- _YOUR INSTRUCTIONS_
Where the data below has the string "ARCHITECTURE", return the whole line.

[Change listing data]

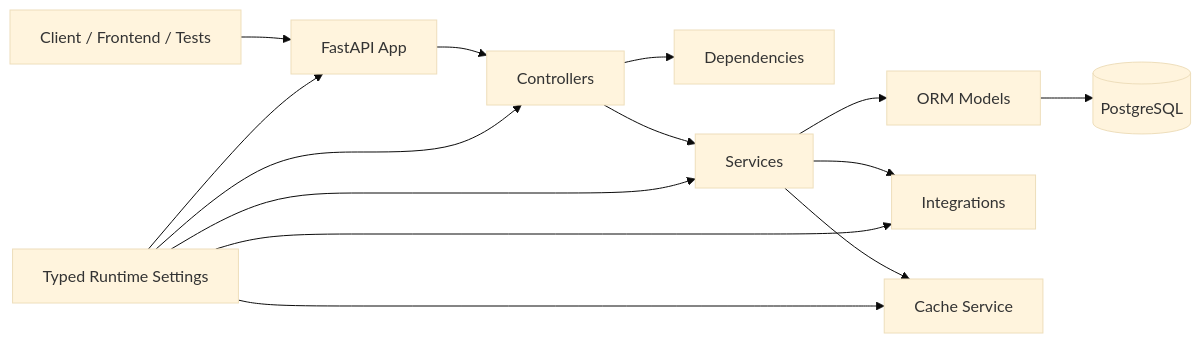
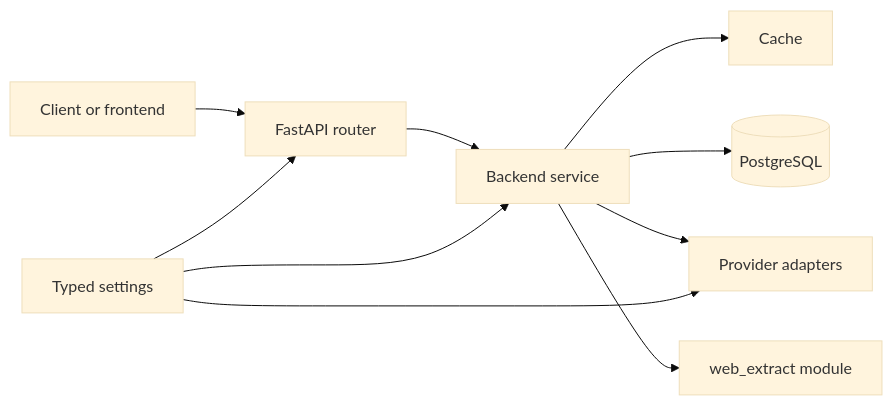
Before and after one commit to eqan/Interfaze-Project: the first of 3 diagrams in Backend/ARCHITECTURE.md, drawn with Mermaid (base theme). The commit also changed other lines of this file and 86 other files, not shown here.

````diff
--- a/Backend/ARCHITECTURE.md
+++ b/Backend/ARCHITECTURE.md
@@ -7,27 +7,21 @@
 ```mermaid
 flowchart LR
-    Client[Client / Frontend / Tests]
-    App[FastAPI App]
-    Controllers[Controllers]
-    Dependencies[Dependencies]
-    Services[Services]
-    Models[ORM Models]
+    Client[Client or frontend]
+    Router[FastAPI router]
+    Service[Backend service]
+    Cache[Cache]
     DB[(PostgreSQL)]
-    Integrations[Integrations]
-    Cache[Cache Service]
-    Runtime[Typed Runtime Settings]
+    Integrations[Provider adapters]
+    WebCrawler[web_extract module]
+    Settings[Typed settings]
 
-    Client --> App
-    App --> Controllers
-    Controllers --> Dependencies
-    Controllers --> Services
-    Services --> Models
-    Models --> DB
-    Services --> Integrations
-    Services --> Cache
-    Runtime --> App
-    Runtime --> Controllers
-    Runtime --> Services
-    Runtime --> Cache
-    Runtime --> Integrations
+    Client --> Router
+    Router --> Service
+    Service --> Cache
+    Service --> DB
+    Service --> Integrations
+    Service --> WebCrawler
+    Settings --> Router
+    Settings --> Service
+    Settings --> Integrations
 ```
````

- _ANSWER FOR THE TASK_
Before and after one commit to eqan/Interfaze-Project: the first of 3 diagrams in Backend/ARCHITECTURE.md, drawn with Mermaid (base theme). The commit also changed other lines of this file and 86 other files, not shown here.
--- a/Backend/ARCHITECTURE.md
+++ b/Backend/ARCHITECTURE.md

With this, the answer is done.